| What to work on |
Please show every line from the entries that carries the word "child".

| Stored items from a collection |
———

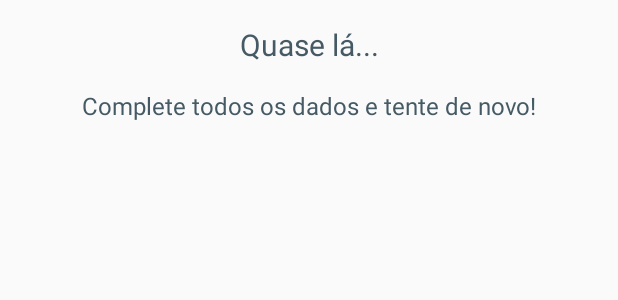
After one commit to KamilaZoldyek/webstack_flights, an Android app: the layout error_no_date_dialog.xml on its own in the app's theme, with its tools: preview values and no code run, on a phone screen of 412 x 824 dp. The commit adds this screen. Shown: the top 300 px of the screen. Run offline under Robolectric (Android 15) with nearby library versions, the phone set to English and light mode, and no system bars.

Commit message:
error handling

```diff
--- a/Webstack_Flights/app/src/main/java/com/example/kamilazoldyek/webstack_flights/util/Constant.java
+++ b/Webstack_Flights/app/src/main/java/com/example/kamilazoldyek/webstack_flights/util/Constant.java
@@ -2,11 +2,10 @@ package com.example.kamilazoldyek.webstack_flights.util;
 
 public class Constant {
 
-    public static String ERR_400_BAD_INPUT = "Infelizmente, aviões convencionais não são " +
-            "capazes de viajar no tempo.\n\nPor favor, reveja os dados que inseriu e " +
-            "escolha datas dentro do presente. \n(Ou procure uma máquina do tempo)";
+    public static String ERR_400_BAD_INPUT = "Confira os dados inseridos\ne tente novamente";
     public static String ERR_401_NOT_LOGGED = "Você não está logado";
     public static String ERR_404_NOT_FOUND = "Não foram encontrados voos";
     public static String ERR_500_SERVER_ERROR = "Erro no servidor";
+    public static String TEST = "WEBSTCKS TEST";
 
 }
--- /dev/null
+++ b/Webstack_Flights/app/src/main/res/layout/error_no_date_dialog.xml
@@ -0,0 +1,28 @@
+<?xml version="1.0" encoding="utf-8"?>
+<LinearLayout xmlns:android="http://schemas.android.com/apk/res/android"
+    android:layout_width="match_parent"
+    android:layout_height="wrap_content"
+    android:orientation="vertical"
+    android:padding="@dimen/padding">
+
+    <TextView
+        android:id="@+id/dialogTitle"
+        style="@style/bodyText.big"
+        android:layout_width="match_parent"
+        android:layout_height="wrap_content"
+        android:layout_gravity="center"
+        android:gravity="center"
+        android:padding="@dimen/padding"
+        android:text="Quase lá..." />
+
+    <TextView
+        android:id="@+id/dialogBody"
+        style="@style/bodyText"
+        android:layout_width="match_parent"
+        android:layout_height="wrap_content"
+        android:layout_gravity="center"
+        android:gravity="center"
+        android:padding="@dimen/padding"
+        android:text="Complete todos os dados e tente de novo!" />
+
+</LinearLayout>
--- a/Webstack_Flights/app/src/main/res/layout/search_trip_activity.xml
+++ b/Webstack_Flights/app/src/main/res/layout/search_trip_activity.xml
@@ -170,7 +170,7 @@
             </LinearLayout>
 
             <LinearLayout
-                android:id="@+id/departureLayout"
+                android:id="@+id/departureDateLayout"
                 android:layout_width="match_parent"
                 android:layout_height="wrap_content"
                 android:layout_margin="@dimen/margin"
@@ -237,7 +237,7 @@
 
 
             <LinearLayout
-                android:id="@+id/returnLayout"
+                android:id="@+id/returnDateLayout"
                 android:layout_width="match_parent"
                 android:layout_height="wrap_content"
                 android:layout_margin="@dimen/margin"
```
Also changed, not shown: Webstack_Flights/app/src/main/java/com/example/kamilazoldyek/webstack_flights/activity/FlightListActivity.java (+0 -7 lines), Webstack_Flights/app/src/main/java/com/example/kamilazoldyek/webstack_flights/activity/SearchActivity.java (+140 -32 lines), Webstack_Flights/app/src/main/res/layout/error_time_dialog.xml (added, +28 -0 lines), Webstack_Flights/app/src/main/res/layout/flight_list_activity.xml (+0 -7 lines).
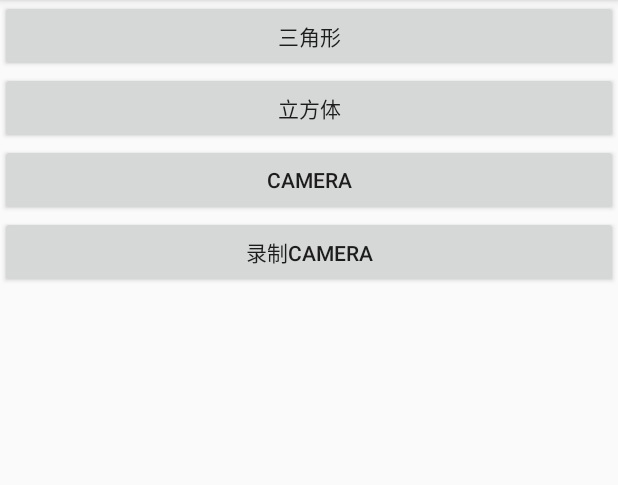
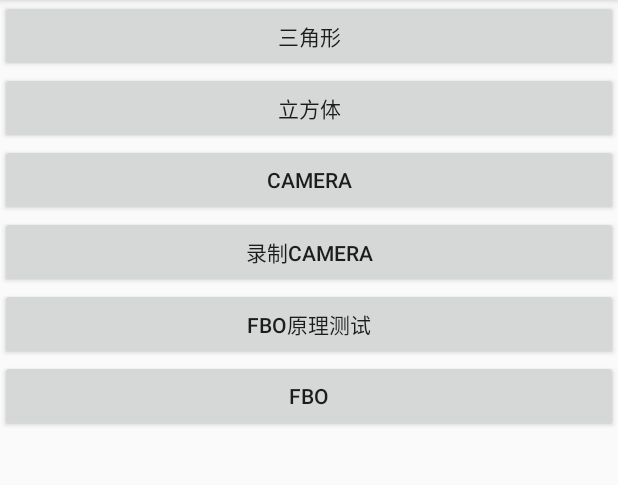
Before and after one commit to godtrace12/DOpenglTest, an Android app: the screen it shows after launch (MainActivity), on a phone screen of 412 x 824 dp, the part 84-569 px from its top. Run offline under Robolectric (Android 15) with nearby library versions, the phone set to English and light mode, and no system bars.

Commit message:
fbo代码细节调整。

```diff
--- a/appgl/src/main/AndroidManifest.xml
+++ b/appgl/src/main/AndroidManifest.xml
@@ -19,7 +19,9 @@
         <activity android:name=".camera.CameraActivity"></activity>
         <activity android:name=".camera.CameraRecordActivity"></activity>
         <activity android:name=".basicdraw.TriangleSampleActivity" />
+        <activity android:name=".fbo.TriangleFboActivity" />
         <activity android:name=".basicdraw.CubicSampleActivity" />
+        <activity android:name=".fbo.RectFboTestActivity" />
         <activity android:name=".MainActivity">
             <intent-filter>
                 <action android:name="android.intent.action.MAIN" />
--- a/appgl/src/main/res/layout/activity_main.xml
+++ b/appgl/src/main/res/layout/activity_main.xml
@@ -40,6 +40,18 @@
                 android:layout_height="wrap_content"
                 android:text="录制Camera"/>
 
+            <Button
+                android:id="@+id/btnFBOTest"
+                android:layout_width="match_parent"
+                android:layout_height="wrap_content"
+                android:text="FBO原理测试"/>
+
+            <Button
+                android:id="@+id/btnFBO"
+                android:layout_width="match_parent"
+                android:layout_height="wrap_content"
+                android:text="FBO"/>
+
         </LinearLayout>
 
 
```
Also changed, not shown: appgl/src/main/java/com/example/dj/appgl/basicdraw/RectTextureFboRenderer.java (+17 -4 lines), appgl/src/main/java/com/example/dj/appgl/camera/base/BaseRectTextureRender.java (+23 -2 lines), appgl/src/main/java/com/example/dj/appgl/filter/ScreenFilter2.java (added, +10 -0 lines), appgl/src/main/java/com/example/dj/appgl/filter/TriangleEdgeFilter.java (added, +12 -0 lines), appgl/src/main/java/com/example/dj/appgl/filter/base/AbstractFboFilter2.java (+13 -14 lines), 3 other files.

———

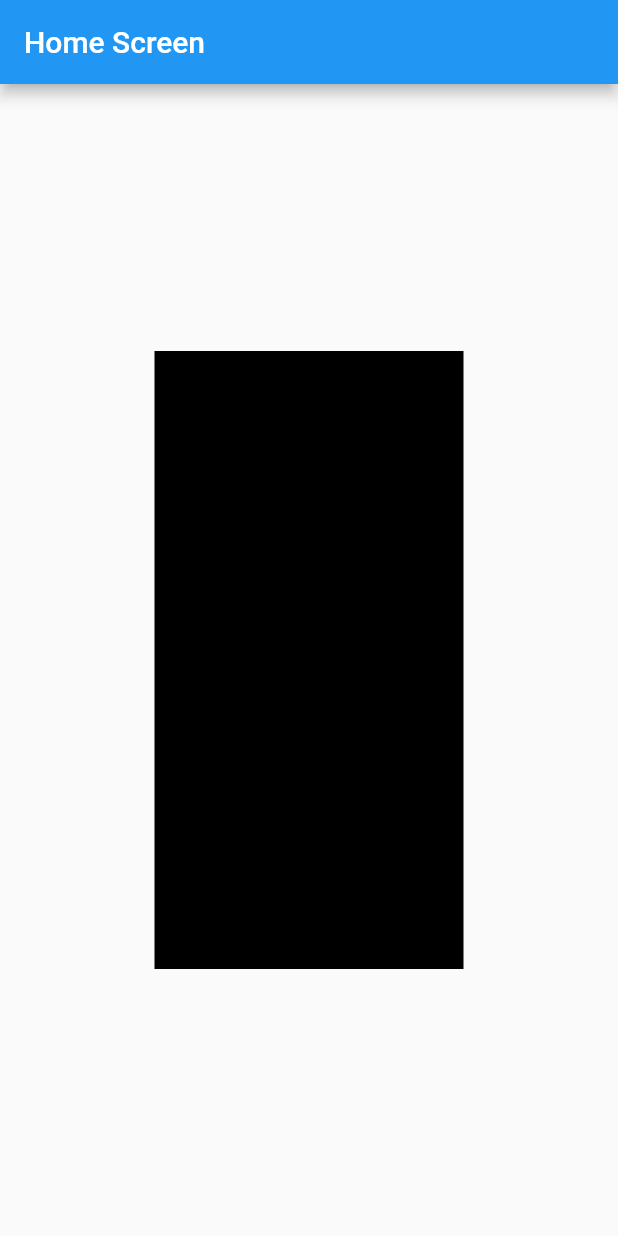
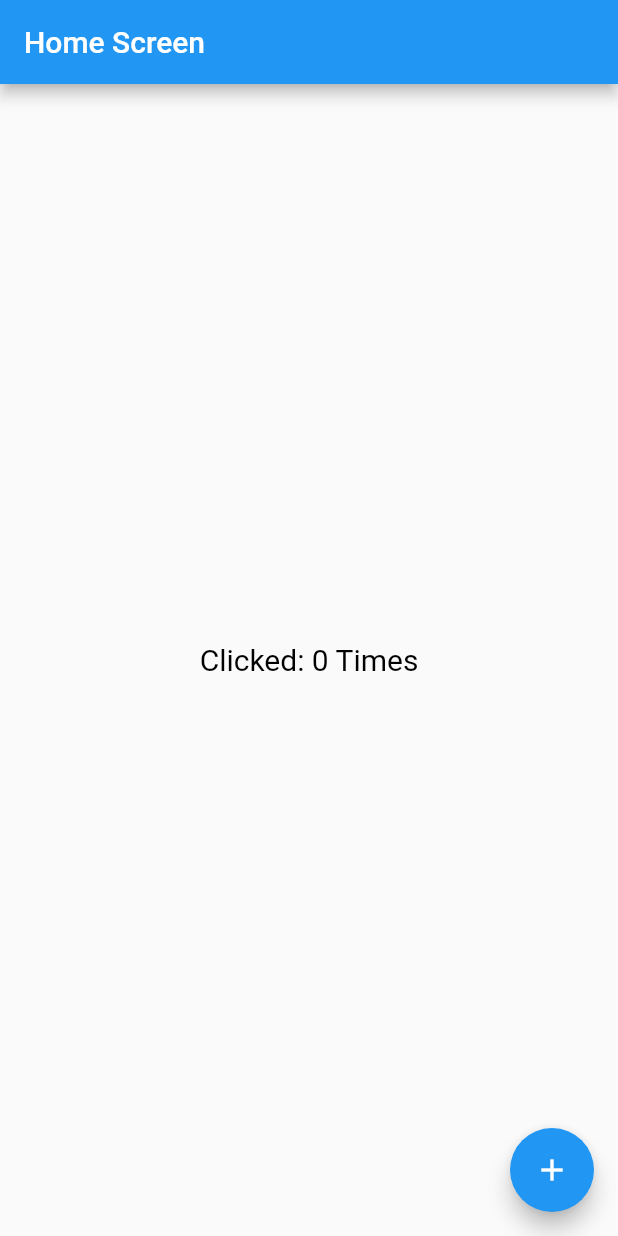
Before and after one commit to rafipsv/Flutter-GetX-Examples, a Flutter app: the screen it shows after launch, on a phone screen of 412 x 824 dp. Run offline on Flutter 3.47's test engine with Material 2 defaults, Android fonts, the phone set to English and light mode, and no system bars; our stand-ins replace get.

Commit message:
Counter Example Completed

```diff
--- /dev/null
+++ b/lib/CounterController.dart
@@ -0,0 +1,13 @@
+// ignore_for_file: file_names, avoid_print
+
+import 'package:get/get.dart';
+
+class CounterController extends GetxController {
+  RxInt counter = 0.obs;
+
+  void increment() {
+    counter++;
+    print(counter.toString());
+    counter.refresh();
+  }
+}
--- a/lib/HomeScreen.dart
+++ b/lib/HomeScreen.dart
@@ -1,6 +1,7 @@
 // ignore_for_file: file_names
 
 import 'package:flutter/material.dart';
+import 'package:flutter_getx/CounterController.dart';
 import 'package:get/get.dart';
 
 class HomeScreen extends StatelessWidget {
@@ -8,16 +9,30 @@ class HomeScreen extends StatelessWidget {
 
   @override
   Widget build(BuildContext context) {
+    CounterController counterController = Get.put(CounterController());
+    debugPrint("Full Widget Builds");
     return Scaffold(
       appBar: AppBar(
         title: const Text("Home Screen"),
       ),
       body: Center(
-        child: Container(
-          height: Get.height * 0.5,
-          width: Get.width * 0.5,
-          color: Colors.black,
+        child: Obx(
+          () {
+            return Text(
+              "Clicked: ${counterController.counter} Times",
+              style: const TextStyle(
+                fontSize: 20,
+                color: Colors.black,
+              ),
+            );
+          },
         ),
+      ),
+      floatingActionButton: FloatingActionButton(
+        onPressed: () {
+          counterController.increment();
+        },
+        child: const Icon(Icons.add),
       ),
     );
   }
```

———

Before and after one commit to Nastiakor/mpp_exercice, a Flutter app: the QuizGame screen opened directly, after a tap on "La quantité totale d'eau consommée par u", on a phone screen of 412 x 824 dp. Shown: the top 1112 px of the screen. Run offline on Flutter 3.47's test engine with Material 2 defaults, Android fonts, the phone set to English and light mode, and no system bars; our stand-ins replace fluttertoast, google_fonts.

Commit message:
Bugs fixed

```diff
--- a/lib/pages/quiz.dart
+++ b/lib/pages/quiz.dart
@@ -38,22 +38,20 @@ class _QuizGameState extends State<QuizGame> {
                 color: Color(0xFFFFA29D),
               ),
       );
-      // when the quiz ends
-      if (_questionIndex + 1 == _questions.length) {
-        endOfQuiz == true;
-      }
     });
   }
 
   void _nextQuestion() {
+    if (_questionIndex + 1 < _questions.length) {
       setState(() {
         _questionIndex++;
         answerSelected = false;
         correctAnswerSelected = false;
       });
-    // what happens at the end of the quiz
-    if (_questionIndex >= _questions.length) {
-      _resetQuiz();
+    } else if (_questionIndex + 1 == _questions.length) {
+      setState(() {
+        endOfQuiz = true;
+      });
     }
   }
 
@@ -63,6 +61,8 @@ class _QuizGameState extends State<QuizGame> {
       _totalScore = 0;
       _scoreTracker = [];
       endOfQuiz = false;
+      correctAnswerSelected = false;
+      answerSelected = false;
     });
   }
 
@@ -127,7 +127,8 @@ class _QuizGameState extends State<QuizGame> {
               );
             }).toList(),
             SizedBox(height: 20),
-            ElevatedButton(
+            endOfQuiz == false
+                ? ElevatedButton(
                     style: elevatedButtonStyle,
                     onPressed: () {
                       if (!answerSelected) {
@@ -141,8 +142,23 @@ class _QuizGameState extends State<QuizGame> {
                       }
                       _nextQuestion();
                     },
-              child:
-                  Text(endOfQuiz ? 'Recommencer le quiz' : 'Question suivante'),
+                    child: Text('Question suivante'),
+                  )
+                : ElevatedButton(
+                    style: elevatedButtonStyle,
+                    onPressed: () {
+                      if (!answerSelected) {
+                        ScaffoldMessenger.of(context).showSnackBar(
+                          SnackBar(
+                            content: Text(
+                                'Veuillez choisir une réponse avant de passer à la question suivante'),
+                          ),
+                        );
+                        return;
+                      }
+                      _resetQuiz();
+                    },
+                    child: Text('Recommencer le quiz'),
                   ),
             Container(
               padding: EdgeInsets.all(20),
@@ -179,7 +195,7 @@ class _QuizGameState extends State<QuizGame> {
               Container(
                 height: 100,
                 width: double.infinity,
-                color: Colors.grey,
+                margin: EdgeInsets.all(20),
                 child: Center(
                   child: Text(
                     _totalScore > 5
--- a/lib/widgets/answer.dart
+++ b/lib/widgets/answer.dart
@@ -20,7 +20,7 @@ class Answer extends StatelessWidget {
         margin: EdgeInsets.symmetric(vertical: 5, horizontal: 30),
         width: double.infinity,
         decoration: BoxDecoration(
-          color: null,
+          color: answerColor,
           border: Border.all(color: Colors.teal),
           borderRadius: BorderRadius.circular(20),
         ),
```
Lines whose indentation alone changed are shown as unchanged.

———

| Response area |
-        child: Container(
+        child: Obx(
+        child: const Icon(Icons.add),
-              child:
+                    child: Text('Question suivante'),
+                    child: Text('Recommencer le quiz'),
                 child: Center(
                   child: Text(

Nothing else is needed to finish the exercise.